── Exercise data

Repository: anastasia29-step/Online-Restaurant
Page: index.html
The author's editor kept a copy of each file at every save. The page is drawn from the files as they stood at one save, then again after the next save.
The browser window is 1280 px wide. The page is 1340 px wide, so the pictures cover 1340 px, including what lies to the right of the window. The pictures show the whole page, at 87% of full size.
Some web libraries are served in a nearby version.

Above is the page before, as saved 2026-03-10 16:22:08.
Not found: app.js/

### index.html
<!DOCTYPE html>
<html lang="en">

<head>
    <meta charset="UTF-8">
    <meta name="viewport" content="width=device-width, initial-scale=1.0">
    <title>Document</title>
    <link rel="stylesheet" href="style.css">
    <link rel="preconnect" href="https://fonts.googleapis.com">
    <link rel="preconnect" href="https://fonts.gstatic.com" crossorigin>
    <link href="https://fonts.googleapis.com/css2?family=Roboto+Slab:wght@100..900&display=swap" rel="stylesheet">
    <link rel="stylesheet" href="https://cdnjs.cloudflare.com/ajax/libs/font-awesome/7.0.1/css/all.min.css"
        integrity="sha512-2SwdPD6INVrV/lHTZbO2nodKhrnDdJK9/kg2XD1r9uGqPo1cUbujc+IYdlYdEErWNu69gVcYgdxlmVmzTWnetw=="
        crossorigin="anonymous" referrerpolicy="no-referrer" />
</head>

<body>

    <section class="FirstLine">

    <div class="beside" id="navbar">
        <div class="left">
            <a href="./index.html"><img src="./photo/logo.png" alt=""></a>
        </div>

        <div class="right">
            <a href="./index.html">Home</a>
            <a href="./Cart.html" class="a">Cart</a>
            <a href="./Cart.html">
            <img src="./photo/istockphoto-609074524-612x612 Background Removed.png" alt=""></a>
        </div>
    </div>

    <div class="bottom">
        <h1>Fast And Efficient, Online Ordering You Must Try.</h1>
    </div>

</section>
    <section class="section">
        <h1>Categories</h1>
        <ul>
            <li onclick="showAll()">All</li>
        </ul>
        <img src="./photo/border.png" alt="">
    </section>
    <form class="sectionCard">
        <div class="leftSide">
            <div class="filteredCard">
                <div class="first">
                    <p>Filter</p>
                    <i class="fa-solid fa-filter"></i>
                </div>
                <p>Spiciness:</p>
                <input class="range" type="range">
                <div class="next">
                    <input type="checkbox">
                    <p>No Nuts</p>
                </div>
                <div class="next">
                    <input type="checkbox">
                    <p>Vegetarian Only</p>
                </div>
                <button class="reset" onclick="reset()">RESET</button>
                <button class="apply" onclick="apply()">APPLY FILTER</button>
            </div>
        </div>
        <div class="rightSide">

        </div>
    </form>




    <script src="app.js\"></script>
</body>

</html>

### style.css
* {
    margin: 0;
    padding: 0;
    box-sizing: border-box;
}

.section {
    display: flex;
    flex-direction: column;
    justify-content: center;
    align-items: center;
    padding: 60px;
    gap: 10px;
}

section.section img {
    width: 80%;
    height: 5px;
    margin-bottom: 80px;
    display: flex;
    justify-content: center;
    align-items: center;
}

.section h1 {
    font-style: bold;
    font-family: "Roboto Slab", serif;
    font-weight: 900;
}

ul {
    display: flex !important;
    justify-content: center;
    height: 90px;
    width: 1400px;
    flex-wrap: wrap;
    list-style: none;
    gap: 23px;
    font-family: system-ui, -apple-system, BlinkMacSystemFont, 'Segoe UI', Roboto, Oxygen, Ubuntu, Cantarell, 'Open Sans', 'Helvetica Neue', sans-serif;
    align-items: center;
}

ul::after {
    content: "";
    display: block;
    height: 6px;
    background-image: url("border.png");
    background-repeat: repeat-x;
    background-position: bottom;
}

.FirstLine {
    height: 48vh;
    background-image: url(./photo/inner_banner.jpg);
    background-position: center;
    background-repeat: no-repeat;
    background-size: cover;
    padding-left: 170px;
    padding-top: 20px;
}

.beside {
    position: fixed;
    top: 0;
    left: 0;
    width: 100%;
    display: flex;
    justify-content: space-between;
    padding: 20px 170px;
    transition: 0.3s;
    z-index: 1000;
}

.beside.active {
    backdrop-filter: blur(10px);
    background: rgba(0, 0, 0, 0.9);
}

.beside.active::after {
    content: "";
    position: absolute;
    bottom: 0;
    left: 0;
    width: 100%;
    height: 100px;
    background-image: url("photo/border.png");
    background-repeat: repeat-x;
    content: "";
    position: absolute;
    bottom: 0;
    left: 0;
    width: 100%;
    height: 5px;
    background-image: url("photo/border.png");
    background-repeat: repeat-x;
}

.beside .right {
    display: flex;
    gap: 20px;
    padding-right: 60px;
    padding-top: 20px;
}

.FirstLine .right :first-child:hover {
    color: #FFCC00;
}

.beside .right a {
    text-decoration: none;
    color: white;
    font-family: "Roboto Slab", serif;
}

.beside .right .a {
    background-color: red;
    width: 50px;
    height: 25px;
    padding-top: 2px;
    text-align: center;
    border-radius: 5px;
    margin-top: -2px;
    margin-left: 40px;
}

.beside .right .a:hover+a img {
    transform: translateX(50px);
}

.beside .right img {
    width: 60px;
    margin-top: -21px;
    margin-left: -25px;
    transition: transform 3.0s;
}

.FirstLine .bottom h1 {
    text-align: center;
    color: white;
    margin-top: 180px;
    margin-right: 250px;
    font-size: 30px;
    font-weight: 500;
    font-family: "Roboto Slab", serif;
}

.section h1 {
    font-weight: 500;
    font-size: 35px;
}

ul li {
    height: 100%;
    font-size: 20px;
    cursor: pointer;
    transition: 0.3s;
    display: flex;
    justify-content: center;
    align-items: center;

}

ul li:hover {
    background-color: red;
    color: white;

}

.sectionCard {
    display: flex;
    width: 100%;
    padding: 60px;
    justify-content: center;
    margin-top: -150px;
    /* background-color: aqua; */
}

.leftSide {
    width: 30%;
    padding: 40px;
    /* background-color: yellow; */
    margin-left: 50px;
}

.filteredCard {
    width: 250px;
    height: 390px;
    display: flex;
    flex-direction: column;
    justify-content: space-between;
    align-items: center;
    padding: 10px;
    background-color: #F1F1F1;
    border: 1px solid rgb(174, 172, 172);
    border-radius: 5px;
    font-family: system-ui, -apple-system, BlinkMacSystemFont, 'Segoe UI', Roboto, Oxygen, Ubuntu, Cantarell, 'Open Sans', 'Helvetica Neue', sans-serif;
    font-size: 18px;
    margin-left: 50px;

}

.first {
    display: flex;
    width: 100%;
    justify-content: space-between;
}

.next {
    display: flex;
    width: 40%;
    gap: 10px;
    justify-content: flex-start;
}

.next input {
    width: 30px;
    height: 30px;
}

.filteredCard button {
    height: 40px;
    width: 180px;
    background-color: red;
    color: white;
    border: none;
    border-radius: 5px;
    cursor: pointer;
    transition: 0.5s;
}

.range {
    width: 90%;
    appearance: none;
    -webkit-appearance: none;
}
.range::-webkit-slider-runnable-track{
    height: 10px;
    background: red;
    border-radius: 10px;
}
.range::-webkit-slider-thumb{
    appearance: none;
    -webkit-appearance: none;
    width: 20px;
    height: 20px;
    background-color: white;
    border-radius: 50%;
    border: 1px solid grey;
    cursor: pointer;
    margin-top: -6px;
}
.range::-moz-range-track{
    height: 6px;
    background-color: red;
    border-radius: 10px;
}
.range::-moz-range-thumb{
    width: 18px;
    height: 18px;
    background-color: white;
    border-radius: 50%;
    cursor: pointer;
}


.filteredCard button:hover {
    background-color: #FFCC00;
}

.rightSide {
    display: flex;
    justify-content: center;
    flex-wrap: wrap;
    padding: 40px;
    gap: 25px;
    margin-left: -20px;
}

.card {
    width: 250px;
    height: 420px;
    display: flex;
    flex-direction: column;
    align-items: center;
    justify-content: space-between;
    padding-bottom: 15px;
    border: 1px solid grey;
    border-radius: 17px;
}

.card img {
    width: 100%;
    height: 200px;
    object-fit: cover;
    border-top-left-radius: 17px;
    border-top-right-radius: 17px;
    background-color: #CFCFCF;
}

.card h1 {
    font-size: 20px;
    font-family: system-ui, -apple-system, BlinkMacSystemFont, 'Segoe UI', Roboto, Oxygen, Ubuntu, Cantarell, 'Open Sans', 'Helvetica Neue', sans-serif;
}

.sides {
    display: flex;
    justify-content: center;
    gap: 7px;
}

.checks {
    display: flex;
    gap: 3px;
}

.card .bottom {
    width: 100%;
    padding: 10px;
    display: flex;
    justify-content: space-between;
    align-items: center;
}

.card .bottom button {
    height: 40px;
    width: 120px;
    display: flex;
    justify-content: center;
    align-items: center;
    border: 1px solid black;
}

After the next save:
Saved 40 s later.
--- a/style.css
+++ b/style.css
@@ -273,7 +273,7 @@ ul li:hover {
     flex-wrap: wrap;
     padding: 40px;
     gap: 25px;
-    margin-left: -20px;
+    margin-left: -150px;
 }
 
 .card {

────

• How to complete this task:
From the records above, return each line that includes "html".

• Solution for this problem:
Page: index.html
### index.html
<!DOCTYPE html>
<html lang="en">
            <a href="./index.html"><img src="./photo/logo.png" alt=""></a>
            <a href="./index.html">Home</a>
            <a href="./Cart.html" class="a">Cart</a>
            <a href="./Cart.html">
</html>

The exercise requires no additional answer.